Detected change data
--------------------------------

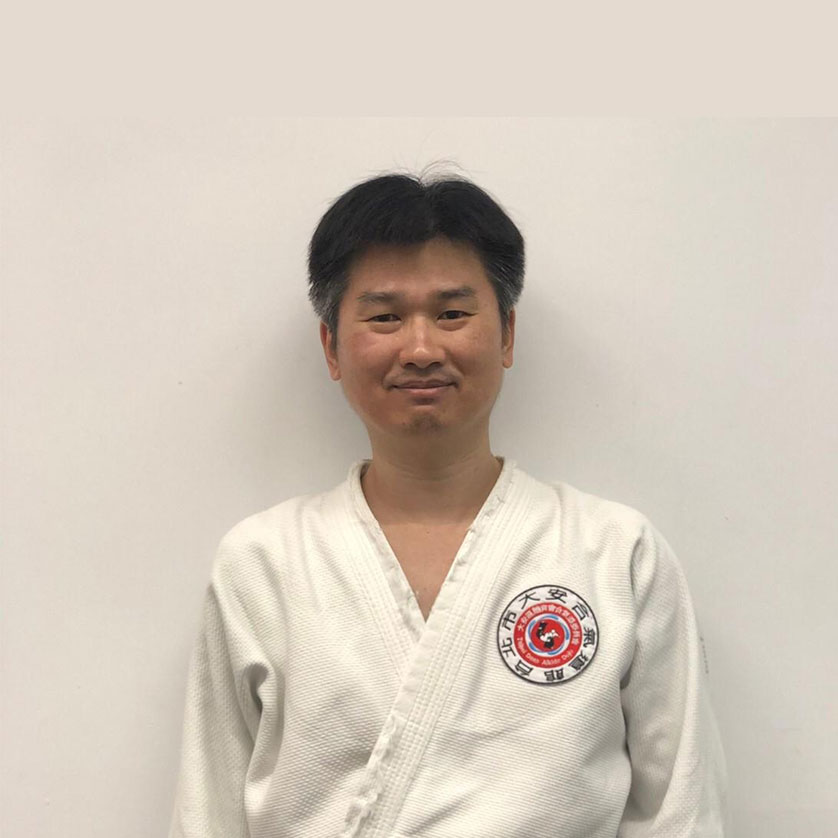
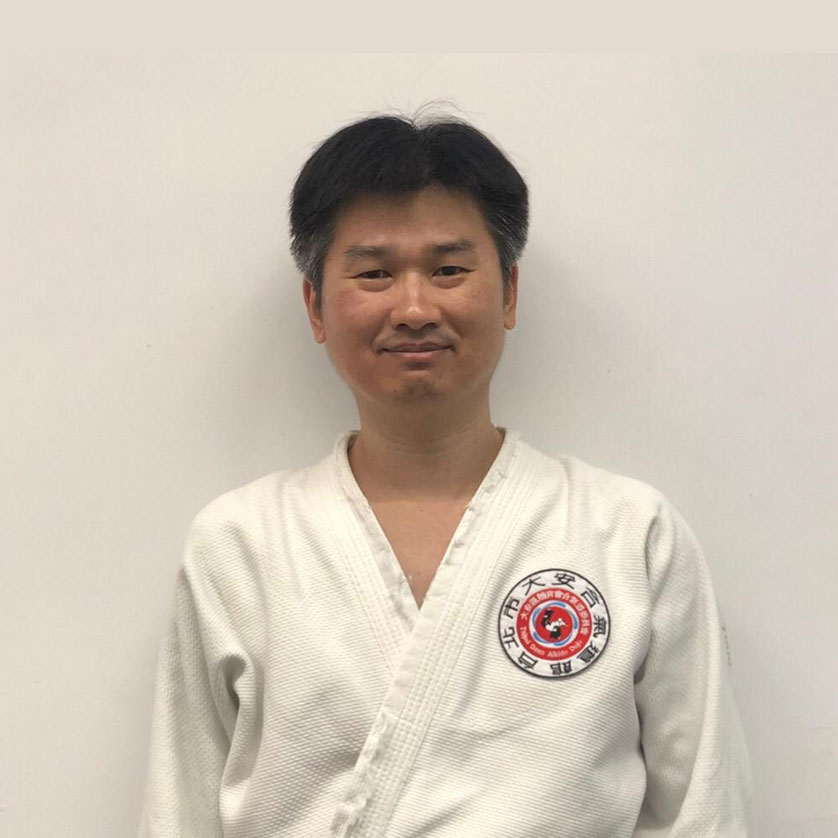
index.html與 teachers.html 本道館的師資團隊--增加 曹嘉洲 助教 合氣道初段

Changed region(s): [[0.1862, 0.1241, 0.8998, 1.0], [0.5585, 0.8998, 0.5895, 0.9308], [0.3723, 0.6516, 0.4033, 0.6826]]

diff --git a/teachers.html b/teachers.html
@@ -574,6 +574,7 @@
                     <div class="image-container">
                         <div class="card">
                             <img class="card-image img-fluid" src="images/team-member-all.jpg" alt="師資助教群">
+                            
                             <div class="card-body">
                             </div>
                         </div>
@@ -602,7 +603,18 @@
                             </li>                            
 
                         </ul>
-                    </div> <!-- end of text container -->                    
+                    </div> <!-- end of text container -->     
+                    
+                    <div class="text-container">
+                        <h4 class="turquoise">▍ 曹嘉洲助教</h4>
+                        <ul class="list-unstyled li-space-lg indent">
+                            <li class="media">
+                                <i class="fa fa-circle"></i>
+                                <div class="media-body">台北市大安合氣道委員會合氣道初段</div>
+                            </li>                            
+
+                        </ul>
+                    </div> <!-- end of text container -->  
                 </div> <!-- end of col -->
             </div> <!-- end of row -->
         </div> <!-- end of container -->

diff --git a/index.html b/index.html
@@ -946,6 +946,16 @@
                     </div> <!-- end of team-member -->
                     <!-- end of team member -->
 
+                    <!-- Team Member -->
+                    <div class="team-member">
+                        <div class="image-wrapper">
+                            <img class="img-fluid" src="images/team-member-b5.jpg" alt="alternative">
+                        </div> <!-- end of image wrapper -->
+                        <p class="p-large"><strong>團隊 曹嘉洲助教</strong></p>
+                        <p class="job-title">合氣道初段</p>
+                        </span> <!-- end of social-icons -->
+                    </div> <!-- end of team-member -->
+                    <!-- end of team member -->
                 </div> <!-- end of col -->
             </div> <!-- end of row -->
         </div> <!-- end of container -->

--------------------------------

▶ [INSTRUCTIONS TO FOLLOW] Using the records above, find and show each line with the string "text".

▶ [SOLUTION FOR THIS PROBLEM]
-                    </div> <!-- end of text container -->                    
+                    </div> <!-- end of text container -->     
+                    <div class="text-container">
+                    </div> <!-- end of text container -->  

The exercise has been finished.